== REQUIREMENT ==
A single number is required: how many lines below include the string "Neighbourhood".

== DATA TO EXAMINE ==
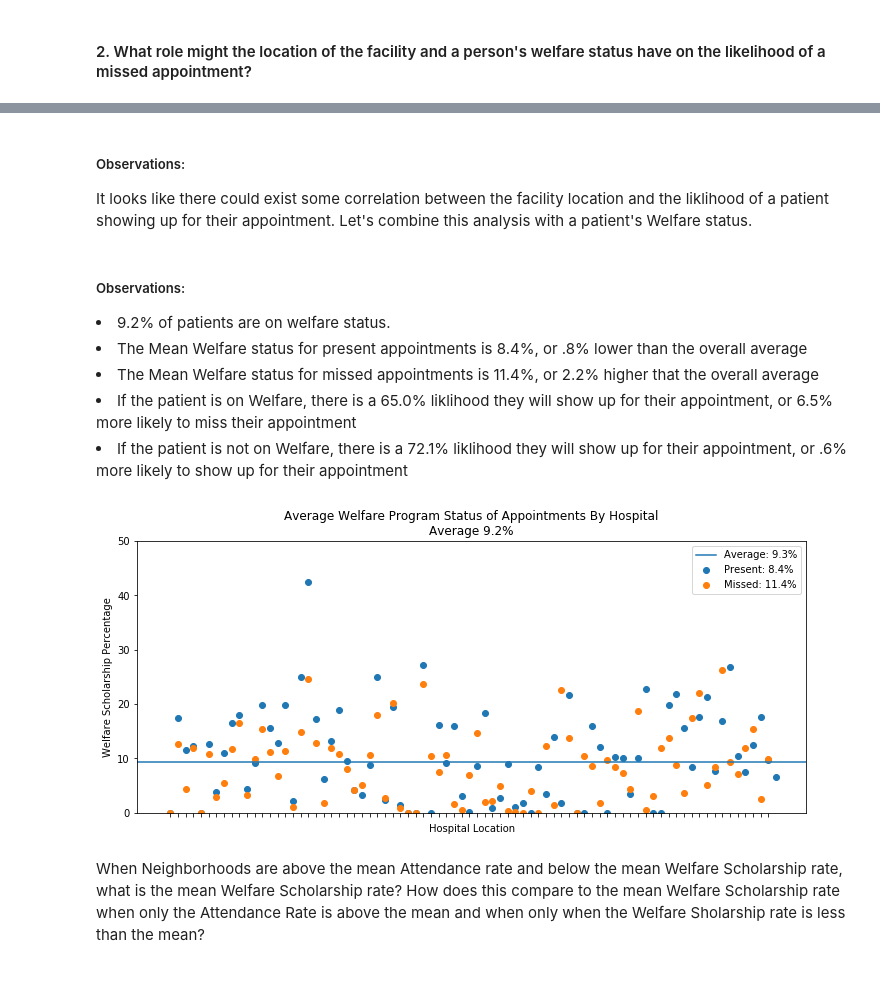
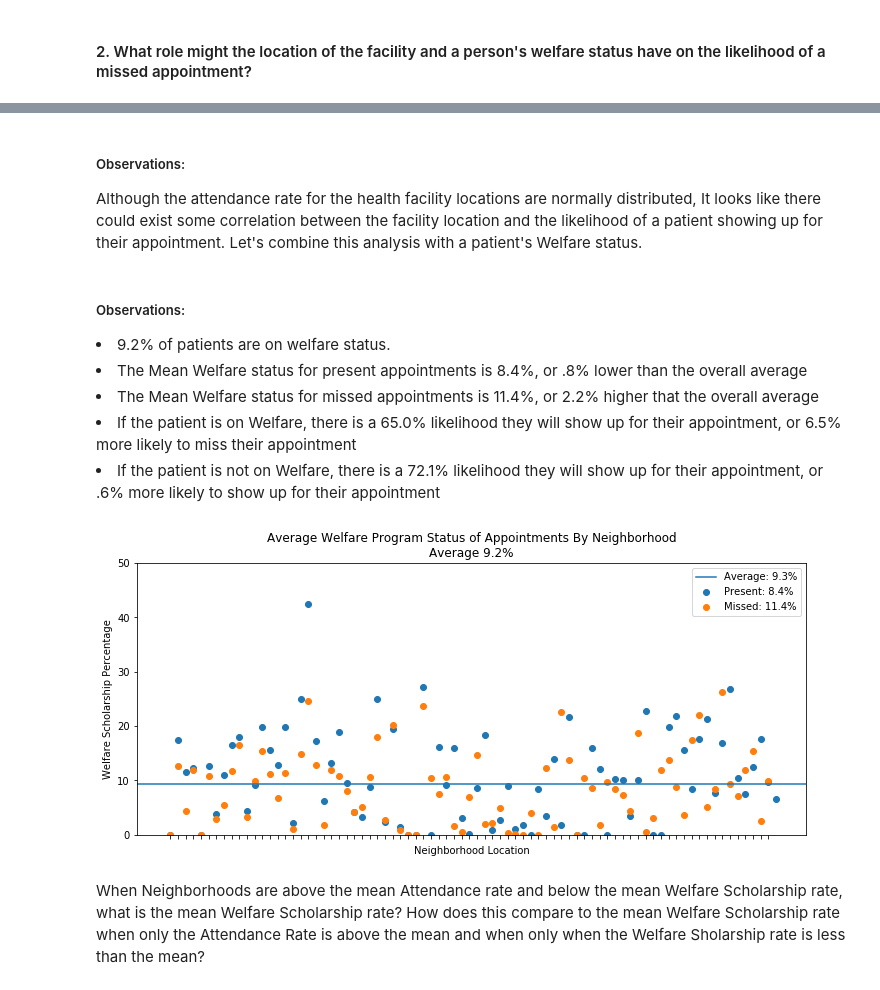
Before and after one commit to timothyshort/data_analysis, a Jupyter notebook: 03_data_analysis/project-no_show_appts/investigate-a-dataset-template.ipynb, the cells around one changed output, grey strips where cells are left out. Saved outputs shown, nothing was run; the diff lists cells and outputs as text; code cells hidden in the pictures.

Commit message:
Began project conclusion, cleaned and enhanced Jupyter notebook for presentation and additional analysis

```diff
--- a/03_data_analysis/project-no_show_appts/investigate-a-dataset-template.ipynb
+++ b/03_data_analysis/project-no_show_appts/investigate-a-dataset-template.ipynb
@@ -213,6 +221,6 @@ plt.ylabel('Attendance Rate');
 # %% [markdown]
 ##### Observations:
-It looks like there could exist some correlation between the facility location and the liklihood of a patient showing up for their appointment. Let's combine this analysis with a patient's Welfare status.
+Although the attendance rate for the health facility locations are normally distributed, It looks like there could exist some correlation between the facility location and the likelihood of a patient showing up for their appointment. Let's combine this analysis with a patient's Welfare status.
 # %%
 welfare_mean = df['WelfareScholarship'].describe()[1]
 welfare_mean_present = df_p['WelfareScholarship'].describe()[1]
@@ -226,28 +234,28 @@ mean_result_not_welfare = df.groupby('WelfareScholarship')['ApptResult'].mean()[
 <li>9.2% of patients are on welfare status.</li>
 <li>The Mean Welfare status for present appointments is 8.4%, or .8% lower than the overall average</li>
 <li>The Mean Welfare status for missed appointments is 11.4%, or 2.2% higher that the overall average</li>
-<li>If the patient is on Welfare, there is a 65.0% liklihood they will show up for their appointment, or 6.5% more likely to miss their appointment</li>
-<li>If the patient is not on Welfare, there is a 72.1% liklihood they will show up for their appointment, or .6% more likely to show up for their appointment</li>
+<li>If the patient is on Welfare, there is a 65.0% likelihood they will show up for their appointment, or 6.5% more likely to miss their appointment</li>
+<li>If the patient is not on Welfare, there is a 72.1% likelihood they will show up for their appointment, or .6% more likely to show up for their appointment</li>
 # %%
 plt.figure(figsize=(12,5))
 
 y = df_m.groupby('Neighbourhood')['WelfareScholarship'].mean()*100
 x = range(1,len(y)+1)
 plt.scatter(x,y);
 
 y = df_p.groupby('Neighbourhood')['WelfareScholarship'].mean()*100
 x = range(1,len(y)+1)
 plt.scatter(x,y);
 
 plt.axhline(y=welfare_mean*100)
 plt.ylim(0,50)
 plt.xticks(x, '');
-plt.title('Average Welfare Program Status of Appointments By Hospital\nAverage 9.2%');
+plt.title('Average Welfare Program Status of Appointments By Neighborhood\nAverage 9.2%');
 plt.ylabel('Welfare Scholarship Percentage');
-plt.xlabel('Hospital Location')
+plt.xlabel('Neighborhood Location')
 plt.legend(['Average: {}%'.format(round(welfare_mean*100,1)),'Present: {}%'.format(round(welfare_mean_present*100,1)),'Missed: {}%'.format(round(welfare_mean_missed*100,1))]);
 # %% [output]
-[figure, old version]
+[figure, new version]
 # %%
 df_neighborhoods = df.groupby('Neighbourhood').mean()
 # %% [markdown]
```
Also changed, not shown: parts of 14 cells of this notebook.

== RESPONSE TO THE EXERCISE ==
3